*Dataset extract*
^^^^

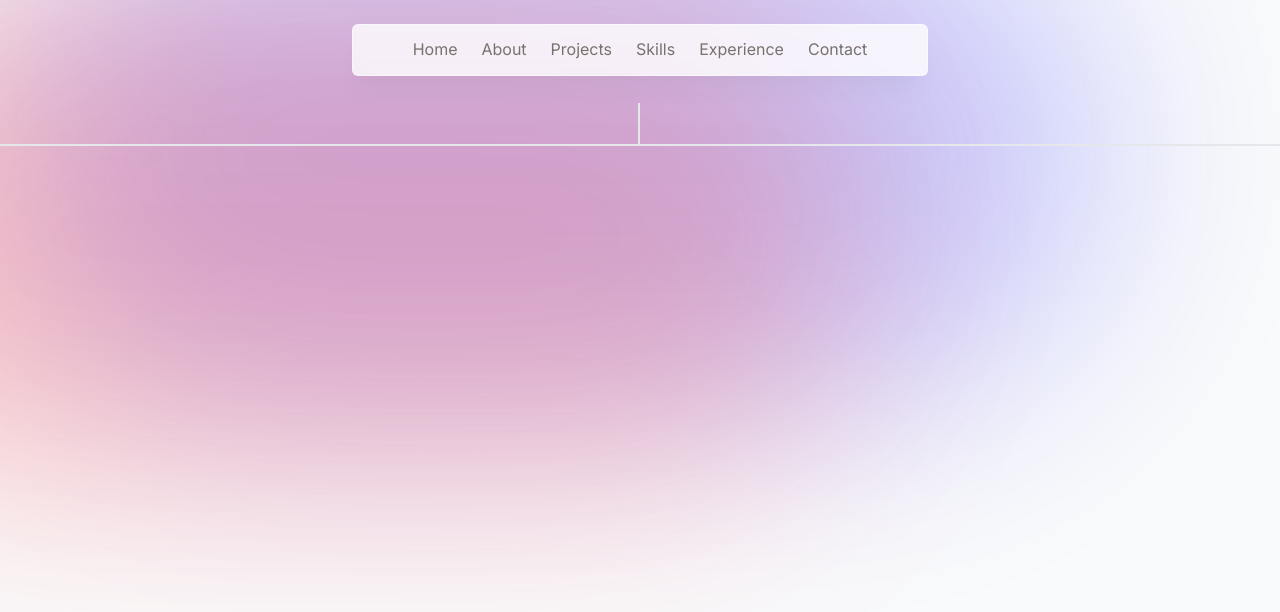
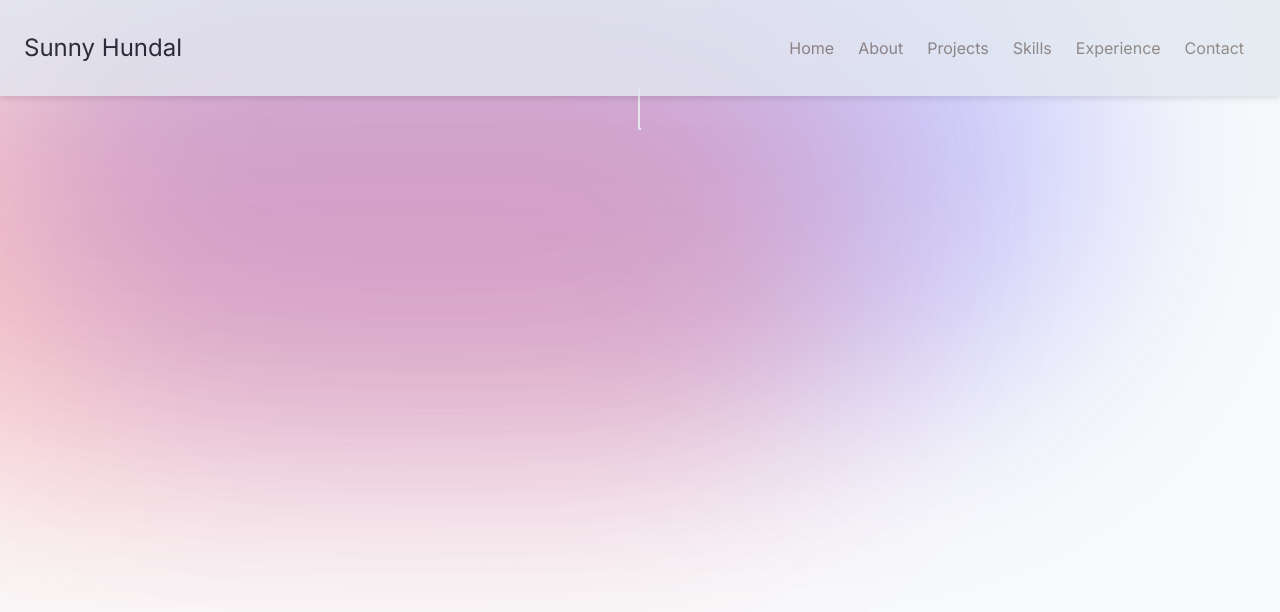
Before and after one commit to Sunnyhundal/Portfolio, a Next.js app in the folder portfolio/: page / in a window 1280 px wide. Shown: the top 612 px of the page. Built offline with nearby package versions, Linux system fonts and the light colour scheme.

Commit message:
Create intro section

```diff
--- a/portfolio/app/layout.tsx
+++ b/portfolio/app/layout.tsx
@@ -20,7 +20,7 @@ export default function RootLayout({
   return (
     <html lang="en">
       <body
-        className={`${inter.className} bg-gray-50 text-gray-950 relative pt-28 sm:pt-36 dark:bg-gray-900 dark:text-gray-50 dark:text-opacity-90 h-[5000px]`}
+        className={`${inter.className} bg-gray-50 text-gray-950 relative dark:bg-gray-900 dark:text-gray-50 dark:text-opacity-90 h-[5000px]`}
       >
         <div className="bg-[blue] absolute top-[-6rem] -z-10 right-[11rem] h-[31.25rem] w-[31.25rem] rounded-full blur-[7rem] opacity-20 sm:w-[68.75rem] dark:bg-[#946263]"></div>
         <div className="bg-[red] absolute top-[-1rem] -z-10 left-[-35rem] h-[31.25rem] w-[50rem] rounded-full blur-[7rem] opacity-20  sm:w-[68.75rem] md:left-[-33rem] lg:left-[-28rem] xl:left-[-15rem] 2xl:left-[-5rem] dark:bg-[#676394]"></div>
--- a/portfolio/app/page.tsx
+++ b/portfolio/app/page.tsx
@@ -2,8 +2,8 @@ import Intro from "@/components/intro";
 
 export default function Home() {
   return (
-    <main >
+    <main className="flex items-center justify-center pt-32">
       <Intro />
     </main>
-  )
+  );
 }
--- a/portfolio/components/header.tsx
+++ b/portfolio/components/header.tsx
@@ -7,20 +7,15 @@ import Link from "next/link";
 
 export default function Header() {
   return (
-    <header className="z-[999] relative">
-      <motion.div
-        className="fixed top-0 left-1/2 h-[4.5rem] w-full rounded-none border border-white border-opacity-40 bg-white bg-opacity-80 shadow-xl shadow-black/[0.03] backdrop-blur-[0.5rem] sm:top-6 sm:h-[3.25rem] sm:w-[36rem] sm:rounded-md dark:bg-gray-950 dark:border-black/40 dark:bg-opacity-75"
-        initial={{ y: -100, x: "-50%", opacity: 0 }}
-        animate={{ y: 0, x: "-50%", opacity: 1 }}
-        transition={{ duration: 0.3, delay: 0.3 }}
-      >
-        <nav>
-          <ul className="flex items-center justify-center h-full">
+    <header className="flex fixed z-[999] p-6 bg-slate-200 justify-between opacity-80 drop-shadow-md w-full">
+      <div className="flex items-center justify-center text-2xl">
+        Sunny Hundal
+      </div>
+
+      <nav className="flex">
+        <ul className="flex">
           {links.map((link) => (
-              <li
-                key={link.hash}
-                className=" flex h-3/4 text-stone-500 items-center justify-center"
-              >
+            <li key={link.hash} className=" flex text-stone-500 items-center">
               <Link
                 href={link.hash}
                 className="flex w-full items-center justify-center px-3 py-3 hover:text-gray-900 active:bg-slate-400 transition"
@@ -31,7 +26,6 @@ export default function Header() {
           ))}
         </ul>
       </nav>
-      </motion.div>
     </header>
   );
 }
```
Lines whose indentation alone changed are shown as unchanged.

^^^^

*Instructions for the task*
Using the records above, find and show each line with the string "portfolio".

*Task answer*
Before and after one commit to Sunnyhundal/Portfolio, a Next.js app in the folder portfolio/: page / in a window 1280 px wide. Shown: the top 612 px of the page. Built offline with nearby package versions, Linux system fonts and the light colour scheme.
--- a/portfolio/app/layout.tsx
+++ b/portfolio/app/layout.tsx
--- a/portfolio/app/page.tsx
+++ b/portfolio/app/page.tsx
--- a/portfolio/components/header.tsx
+++ b/portfolio/components/header.tsx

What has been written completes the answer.